**DIRECTIONS:** In the data, find each line where the word "Projo" appears and list that line.

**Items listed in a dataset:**
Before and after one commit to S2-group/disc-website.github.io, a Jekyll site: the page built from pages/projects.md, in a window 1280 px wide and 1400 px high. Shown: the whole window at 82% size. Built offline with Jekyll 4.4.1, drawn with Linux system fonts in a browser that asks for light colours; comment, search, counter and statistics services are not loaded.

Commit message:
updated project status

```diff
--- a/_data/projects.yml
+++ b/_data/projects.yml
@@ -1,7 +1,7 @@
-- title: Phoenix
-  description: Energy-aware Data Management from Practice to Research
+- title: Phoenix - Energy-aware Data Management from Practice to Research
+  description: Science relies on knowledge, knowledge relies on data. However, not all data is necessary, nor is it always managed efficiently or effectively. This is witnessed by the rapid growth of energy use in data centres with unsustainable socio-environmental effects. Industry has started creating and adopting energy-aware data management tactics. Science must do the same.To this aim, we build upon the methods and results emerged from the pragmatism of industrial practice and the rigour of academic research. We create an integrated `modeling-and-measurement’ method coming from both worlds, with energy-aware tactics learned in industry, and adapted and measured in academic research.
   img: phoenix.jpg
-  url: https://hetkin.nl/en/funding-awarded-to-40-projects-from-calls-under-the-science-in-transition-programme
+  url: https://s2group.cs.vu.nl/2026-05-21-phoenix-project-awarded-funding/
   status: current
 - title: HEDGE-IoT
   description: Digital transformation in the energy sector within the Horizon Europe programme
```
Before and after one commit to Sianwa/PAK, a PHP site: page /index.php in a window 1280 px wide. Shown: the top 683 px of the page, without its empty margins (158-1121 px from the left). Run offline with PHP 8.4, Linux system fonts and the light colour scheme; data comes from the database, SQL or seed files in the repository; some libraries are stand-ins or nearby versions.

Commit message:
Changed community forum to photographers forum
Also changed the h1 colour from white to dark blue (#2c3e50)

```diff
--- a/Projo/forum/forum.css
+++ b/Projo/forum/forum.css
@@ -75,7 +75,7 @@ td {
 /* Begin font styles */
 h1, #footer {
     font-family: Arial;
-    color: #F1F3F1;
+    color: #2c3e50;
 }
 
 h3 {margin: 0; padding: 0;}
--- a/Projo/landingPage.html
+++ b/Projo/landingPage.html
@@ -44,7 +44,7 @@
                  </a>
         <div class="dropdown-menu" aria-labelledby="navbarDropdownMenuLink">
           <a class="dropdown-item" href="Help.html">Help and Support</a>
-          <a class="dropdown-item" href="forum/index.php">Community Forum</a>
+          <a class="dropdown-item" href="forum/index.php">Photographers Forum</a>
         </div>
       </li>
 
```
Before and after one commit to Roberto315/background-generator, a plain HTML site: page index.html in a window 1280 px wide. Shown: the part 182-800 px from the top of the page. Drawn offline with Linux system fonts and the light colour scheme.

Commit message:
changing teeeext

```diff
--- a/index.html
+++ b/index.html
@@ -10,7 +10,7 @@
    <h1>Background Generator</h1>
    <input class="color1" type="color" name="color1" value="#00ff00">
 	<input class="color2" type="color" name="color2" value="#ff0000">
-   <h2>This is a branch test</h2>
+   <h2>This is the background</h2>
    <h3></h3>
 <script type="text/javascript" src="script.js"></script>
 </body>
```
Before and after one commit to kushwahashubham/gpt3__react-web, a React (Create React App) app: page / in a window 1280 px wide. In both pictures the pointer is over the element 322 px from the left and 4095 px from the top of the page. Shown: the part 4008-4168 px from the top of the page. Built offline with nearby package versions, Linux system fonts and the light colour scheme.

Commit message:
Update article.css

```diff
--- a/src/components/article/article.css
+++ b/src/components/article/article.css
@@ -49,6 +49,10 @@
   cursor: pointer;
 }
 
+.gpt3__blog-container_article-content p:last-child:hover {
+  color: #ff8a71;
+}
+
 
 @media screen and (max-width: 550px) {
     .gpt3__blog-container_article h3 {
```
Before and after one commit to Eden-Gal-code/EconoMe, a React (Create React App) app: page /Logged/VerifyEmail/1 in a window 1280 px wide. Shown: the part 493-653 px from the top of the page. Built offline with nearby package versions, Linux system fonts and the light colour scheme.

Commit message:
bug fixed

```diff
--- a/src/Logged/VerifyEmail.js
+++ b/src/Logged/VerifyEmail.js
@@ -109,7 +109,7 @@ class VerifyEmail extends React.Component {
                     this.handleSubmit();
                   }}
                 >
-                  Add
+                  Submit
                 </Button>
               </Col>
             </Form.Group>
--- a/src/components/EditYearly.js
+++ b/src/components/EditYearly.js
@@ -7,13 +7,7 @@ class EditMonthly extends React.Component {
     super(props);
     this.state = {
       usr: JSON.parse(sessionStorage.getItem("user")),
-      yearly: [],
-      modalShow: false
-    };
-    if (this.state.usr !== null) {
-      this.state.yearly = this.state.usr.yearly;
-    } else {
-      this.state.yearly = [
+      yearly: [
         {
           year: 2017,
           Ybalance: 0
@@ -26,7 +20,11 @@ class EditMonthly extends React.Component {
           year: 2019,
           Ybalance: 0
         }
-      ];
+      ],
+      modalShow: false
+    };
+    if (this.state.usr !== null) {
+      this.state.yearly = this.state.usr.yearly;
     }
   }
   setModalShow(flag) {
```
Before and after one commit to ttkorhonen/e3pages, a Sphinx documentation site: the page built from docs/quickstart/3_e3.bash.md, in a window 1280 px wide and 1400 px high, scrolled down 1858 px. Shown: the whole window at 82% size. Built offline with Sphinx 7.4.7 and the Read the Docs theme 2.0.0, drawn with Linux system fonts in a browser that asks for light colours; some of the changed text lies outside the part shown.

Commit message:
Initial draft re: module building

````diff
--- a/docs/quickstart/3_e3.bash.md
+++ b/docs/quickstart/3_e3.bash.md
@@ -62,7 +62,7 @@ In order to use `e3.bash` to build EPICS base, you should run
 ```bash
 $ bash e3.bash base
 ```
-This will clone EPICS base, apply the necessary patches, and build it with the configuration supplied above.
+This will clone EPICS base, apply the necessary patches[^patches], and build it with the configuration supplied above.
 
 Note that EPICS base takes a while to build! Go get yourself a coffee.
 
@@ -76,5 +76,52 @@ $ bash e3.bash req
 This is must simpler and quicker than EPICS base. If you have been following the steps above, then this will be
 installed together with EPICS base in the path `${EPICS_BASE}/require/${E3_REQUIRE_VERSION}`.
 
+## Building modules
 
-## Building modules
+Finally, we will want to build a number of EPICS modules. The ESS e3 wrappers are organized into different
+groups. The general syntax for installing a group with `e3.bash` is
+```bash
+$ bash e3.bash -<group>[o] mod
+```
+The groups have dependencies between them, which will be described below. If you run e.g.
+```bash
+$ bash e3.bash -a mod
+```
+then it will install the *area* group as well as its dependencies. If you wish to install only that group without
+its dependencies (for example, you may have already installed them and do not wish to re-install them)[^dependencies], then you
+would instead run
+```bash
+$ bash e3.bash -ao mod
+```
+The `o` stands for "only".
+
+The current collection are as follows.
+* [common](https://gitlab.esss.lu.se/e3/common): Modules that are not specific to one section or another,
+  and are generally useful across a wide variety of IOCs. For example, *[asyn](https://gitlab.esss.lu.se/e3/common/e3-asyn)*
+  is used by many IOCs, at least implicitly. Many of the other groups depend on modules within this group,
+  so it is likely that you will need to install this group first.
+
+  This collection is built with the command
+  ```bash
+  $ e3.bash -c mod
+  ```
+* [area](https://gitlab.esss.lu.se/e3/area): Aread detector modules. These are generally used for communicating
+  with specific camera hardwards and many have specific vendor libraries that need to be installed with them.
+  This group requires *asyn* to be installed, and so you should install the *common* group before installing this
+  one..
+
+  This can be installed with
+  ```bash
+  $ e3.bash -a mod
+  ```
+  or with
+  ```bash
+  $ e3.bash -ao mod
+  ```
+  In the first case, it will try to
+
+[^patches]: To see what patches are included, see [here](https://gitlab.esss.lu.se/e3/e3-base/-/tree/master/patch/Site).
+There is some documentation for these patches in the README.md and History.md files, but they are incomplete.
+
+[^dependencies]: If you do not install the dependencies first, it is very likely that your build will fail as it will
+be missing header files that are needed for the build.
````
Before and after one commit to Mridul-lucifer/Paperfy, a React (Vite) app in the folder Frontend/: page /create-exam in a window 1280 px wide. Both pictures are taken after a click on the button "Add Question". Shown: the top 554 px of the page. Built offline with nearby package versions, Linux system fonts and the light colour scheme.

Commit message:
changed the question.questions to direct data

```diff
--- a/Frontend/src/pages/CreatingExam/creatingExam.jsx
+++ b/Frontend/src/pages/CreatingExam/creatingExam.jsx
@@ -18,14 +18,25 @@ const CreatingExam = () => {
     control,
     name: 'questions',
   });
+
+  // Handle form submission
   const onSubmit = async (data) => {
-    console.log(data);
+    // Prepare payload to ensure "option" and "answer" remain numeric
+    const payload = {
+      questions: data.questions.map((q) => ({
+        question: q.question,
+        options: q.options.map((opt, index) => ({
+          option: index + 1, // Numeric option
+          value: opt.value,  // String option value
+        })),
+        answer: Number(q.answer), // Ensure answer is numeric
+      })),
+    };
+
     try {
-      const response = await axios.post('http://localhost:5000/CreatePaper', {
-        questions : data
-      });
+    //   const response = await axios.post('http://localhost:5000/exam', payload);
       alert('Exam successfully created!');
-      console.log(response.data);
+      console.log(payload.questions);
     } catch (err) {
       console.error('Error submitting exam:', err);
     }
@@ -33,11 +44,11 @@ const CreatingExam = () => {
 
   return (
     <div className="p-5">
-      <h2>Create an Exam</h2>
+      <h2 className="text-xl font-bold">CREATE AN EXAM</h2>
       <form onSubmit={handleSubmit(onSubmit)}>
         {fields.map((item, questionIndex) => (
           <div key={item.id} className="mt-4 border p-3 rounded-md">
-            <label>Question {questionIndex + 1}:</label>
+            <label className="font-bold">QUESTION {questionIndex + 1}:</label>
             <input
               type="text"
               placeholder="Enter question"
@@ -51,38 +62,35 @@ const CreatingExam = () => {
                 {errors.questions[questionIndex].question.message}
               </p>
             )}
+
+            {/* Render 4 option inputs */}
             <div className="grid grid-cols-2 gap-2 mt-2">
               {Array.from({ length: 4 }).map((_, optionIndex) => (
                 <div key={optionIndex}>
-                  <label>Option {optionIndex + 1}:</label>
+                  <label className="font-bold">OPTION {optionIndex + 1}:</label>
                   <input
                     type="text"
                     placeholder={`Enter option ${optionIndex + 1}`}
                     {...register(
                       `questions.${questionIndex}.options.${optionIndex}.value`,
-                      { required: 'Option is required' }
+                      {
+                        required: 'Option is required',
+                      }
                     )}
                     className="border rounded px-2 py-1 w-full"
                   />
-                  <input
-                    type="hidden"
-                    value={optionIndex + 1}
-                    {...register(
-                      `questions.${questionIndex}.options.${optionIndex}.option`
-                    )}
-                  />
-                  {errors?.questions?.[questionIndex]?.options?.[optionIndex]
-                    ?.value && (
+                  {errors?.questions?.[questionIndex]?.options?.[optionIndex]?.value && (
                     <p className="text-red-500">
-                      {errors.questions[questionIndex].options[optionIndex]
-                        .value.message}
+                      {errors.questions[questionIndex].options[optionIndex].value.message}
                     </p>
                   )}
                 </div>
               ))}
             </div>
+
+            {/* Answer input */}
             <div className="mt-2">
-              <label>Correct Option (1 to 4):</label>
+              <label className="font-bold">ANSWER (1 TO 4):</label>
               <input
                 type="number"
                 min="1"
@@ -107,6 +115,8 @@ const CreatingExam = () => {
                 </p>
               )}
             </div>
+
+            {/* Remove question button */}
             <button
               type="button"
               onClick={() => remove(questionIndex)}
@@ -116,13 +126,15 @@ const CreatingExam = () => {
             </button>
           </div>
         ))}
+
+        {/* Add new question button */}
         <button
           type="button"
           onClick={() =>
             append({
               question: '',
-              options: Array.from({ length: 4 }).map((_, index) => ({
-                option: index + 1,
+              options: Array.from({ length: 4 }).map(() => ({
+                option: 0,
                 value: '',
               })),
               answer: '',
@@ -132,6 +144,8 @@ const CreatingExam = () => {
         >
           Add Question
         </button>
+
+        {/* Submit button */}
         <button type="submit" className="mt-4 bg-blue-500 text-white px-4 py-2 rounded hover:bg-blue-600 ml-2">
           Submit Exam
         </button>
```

**ANSWER TO THIS TASK:**
--- a/Projo/forum/forum.css
+++ b/Projo/forum/forum.css
--- a/Projo/landingPage.html
+++ b/Projo/landingPage.html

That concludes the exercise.